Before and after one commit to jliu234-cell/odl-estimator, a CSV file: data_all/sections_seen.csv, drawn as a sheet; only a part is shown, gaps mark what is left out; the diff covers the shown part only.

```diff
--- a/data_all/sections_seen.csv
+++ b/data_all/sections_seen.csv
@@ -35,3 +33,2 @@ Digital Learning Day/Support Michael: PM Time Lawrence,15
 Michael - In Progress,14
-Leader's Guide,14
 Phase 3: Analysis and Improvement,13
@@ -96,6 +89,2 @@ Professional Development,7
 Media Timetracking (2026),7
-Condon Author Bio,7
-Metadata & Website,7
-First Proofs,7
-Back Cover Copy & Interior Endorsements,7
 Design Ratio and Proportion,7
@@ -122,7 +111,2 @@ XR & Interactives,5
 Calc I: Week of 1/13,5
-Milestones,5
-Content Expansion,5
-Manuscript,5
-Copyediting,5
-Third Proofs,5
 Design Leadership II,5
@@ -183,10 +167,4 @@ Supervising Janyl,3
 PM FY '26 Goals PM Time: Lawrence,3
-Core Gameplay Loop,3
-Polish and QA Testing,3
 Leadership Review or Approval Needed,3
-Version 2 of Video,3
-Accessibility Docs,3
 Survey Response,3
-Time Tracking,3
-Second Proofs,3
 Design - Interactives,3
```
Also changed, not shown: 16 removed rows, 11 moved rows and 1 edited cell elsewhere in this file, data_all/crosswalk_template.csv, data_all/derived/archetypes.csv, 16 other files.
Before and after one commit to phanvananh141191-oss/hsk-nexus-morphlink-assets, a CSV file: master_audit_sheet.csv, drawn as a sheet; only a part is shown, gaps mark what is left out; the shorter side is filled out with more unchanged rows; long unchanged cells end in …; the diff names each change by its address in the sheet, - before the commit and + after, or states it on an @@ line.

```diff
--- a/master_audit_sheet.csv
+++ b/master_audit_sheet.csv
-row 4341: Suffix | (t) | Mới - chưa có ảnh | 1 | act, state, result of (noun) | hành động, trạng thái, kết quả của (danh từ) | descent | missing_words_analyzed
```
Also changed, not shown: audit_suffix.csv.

● Problem statement
Repeat each record exactly. Omit nothing.

● Solution for this exercise
Before and after one commit to jliu234-cell/odl-estimator, a CSV file: data_all/sections_seen.csv, drawn as a sheet; only a part is shown, gaps mark what is left out; the diff covers the shown part only.

```diff
--- a/data_all/sections_seen.csv
+++ b/data_all/sections_seen.csv
@@ -35,3 +33,2 @@ Digital Learning Day/Support Michael: PM Time Lawrence,15
 Michael - In Progress,14
-Leader's Guide,14
 Phase 3: Analysis and Improvement,13
@@ -96,6 +89,2 @@ Professional Development,7
 Media Timetracking (2026),7
-Condon Author Bio,7
-Metadata & Website,7
-First Proofs,7
-Back Cover Copy & Interior Endorsements,7
 Design Ratio and Proportion,7
@@ -122,7 +111,2 @@ XR & Interactives,5
 Calc I: Week of 1/13,5
-Milestones,5
-Content Expansion,5
-Manuscript,5
-Copyediting,5
-Third Proofs,5
 Design Leadership II,5
@@ -183,10 +167,4 @@ Supervising Janyl,3
 PM FY '26 Goals PM Time: Lawrence,3
-Core Gameplay Loop,3
-Polish and QA Testing,3
 Leadership Review or Approval Needed,3
-Version 2 of Video,3
-Accessibility Docs,3
 Survey Response,3
-Time Tracking,3
-Second Proofs,3
 Design - Interactives,3
```
Also changed, not shown: 16 removed rows, 11 moved rows and 1 edited cell elsewhere in this file, data_all/crosswalk_template.csv, data_all/derived/archetypes.csv, 16 other files.
Before and after one commit to phanvananh141191-oss/hsk-nexus-morphlink-assets, a CSV file: master_audit_sheet.csv, drawn as a sheet; only a part is shown, gaps mark what is left out; the shorter side is filled out with more unchanged rows; long unchanged cells end in …; the diff names each change by its address in the sheet, - before the commit and + after, or states it on an @@ line.

```diff
--- a/master_audit_sheet.csv
+++ b/master_audit_sheet.csv
-row 4341: Suffix | (t) | Mới - chưa có ảnh | 1 | act, state, result of (noun) | hành động, trạng thái, kết quả của (danh từ) | descent | missing_words_analyzed
```
Also changed, not shown: audit_suffix.csv.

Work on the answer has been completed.